Traders are on guard for any sharp move in the yen as it hovers about 1% below the 150 level to dollar that some analysts consider to be a trigger for intervention by Japan.
(Bloomberg) — Traders are on guard for any sharp move in the yen as it hovers about 1% below the 150 level to dollar that some analysts consider to be a trigger for intervention by Japan.
The market is are on tenterhooks ahead of the Bank of Japan’s policy decision on Friday as they await more detail from Governor Kazuo Ueda on the outlook for negative interest rates and his view on the yen’s weakness.
The currency appears to be caught in limbo early Thursday, with the risk of intervention offering support while the widening yield gap with the US weighs against this.
The Federal Reserve signaled one more key interest rate increase is likely this year — something that would further inflate the yield gap and hurt the yen.

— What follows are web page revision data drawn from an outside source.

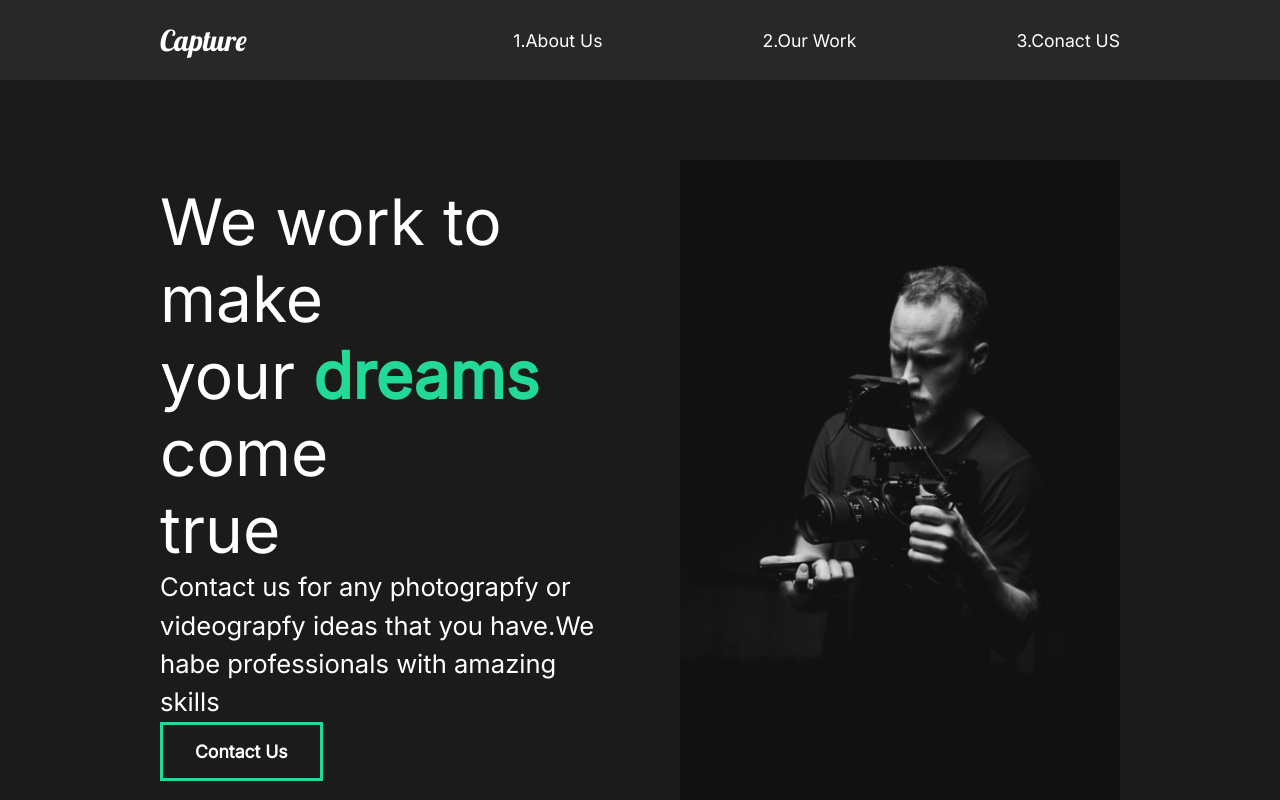
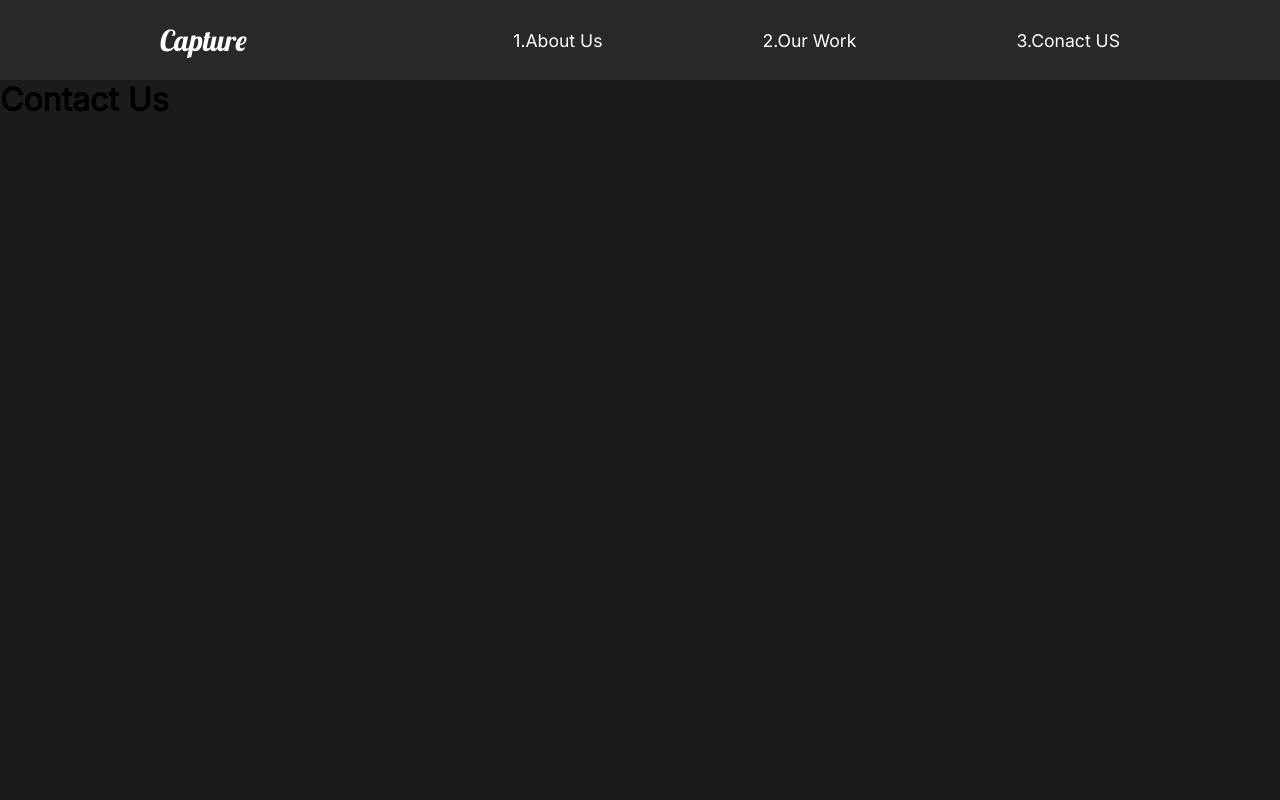
Before and after one commit to hkn96/portfolio, a React (Create React App) app: page /contact in a window 1280 px wide. Shown: the top 800 px of the page. Built offline with nearby package versions, Linux system fonts and the light colour scheme; a web font is replaced by a local one.

Commit message:
React Router

```diff
--- a/src/App.js
+++ b/src/App.js
@@ -1,6 +1,10 @@
 import GlobalStyle from './components/GlobalStyle'
 import Nav from './components/Nav'
 import AboutUs from './pages/AboutUs'
+import ContactUs from './pages/ContactUs'
+import OurWork from './pages/OurWork'
+//Router
+import { BrowserRouter as Router, Route, Routes } from 'react-router-dom'
 
 //Global Style
 
@@ -9,7 +13,11 @@ function App() {
     <div className='App'>
       <GlobalStyle />
       <Nav />
-      <AboutUs />
+      <Routes>
+        <Route path='/' element={<AboutUs />}></Route>
+        <Route path='/work' element={<OurWork />}></Route>
+        <Route path='/contact' element={<ContactUs />}></Route>
+      </Routes>
     </div>
   )
 }
--- a/src/components/Nav.js
+++ b/src/components/Nav.js
@@ -1,23 +1,24 @@
 import React from 'react'
 import styled from 'styled-components'
+import { Link } from 'react-router-dom'
 
 const Nav = () => {
   return (
     <StyledNav>
       <h1>
-        <a id='logo' href='#'>
+        <Link id='logo' to='/'>
           Capture
-        </a>
+        </Link>
       </h1>
       <ul>
         <li>
-          <a href='#'>1.About Us</a>
+          <Link to='/'>1.About Us</Link>
         </li>
         <li>
-          <a href='#'>2.Our Work</a>
+          <Link to='/work'>2.Our Work</Link>
         </li>
         <li>
-          <a href='#'>3.Conact US</a>
+          <Link to='/contact'>3.Conact US</Link>
         </li>
       </ul>
     </StyledNav>
--- a/src/index.js
+++ b/src/index.js
@@ -2,10 +2,13 @@ import React from 'react'
 import ReactDOM from 'react-dom'
 import App from './App'
 import reportWebVitals from './reportWebVitals'
+import { BrowserRouter } from 'react-router-dom'
 
 ReactDOM.render(
   <React.StrictMode>
-    <App />
+    <BrowserRouter>
+      <App />
+    </BrowserRouter>
   </React.StrictMode>,
   document.getElementById('root')
 )
--- /dev/null
+++ b/src/pages/ContactUs.js
@@ -0,0 +1,11 @@
+import React from 'react'
+
+const ContactUs = () => {
+  return (
+    <div>
+      <h1>Contact Us</h1>
+    </div>
+  )
+}
+
+export default ContactUs
--- /dev/null
+++ b/src/pages/OurWork.js
@@ -0,0 +1,11 @@
+import React from 'react'
+
+const OurWork = () => {
+  return (
+    <div>
+      <h1>Our Work</h1>
+    </div>
+  )
+}
+
+export default OurWork
```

It touched 148.46 on Thursday, its weakest against the dollar since November last year, before strengthening slightly after Chief Cabinet Secretary Hirokazu Matsuno said no options would be ruled out in curbing excessive moves.
Implied overnight volatility in the dollar-yen pair climbed the highest level since July 28, when the BOJ surprised the market by adjusting yield-curve control.
Japan’s top currency official, Masato Kanda, indicated on Wednesday that officials stand ready to intervene in the currency market, with possible US backing. US Treasury Secretary Janet Yellen said earlier that any intervention by Japan to prop up the yen would be understandable if it is aimed at smoothing out volatility.
“The yen weakened only moderately, as despite Janet Yellen’s commentary on Tuesday, Japan’s Ministry of Finance is likely to intervene in large fashion at 150 per dollar because it is hard to tolerate more inflationary pressure,” said John Vail, chief global strategist at Nikko Asset Management Co. in Tokyo.
The BOJ has maintained its ultra-loose monetary policy, including the world’s last negative interest rate, even as the nation’s inflation has stayed above its target of 2% for more than a year.
This keeps Japan’s sovereign debt yields lower compared with peers, weighing on the yen. It has lost almost 12% versus the dollar so far this year, making it the worst performance among major peers. The yield on benchmark 10-year government bonds in the Asian nation stood at 0.74%. While that’s the highest since 2012, it is a long way below the US equivalent of 4.44%.
“The sense of caution about the intervention is acting as a break for the yen’s weakness, which in turn reduces the risk of actual action,” said David Lu, director at NBC Financial Markets Asia Ltd. “However, there appear to be some yen long positions built on expectations of intervention. Unwinding of those positions may accelerate the pace of yen’s weakness, which could trigger an action.”
–With assistance from Daisuke Sakai.
(Updates with comment from Chief Cabinet Secretary Hirokazu Matsuno)
More stories like this are available on bloomberg.com
©2023 Bloomberg L.P.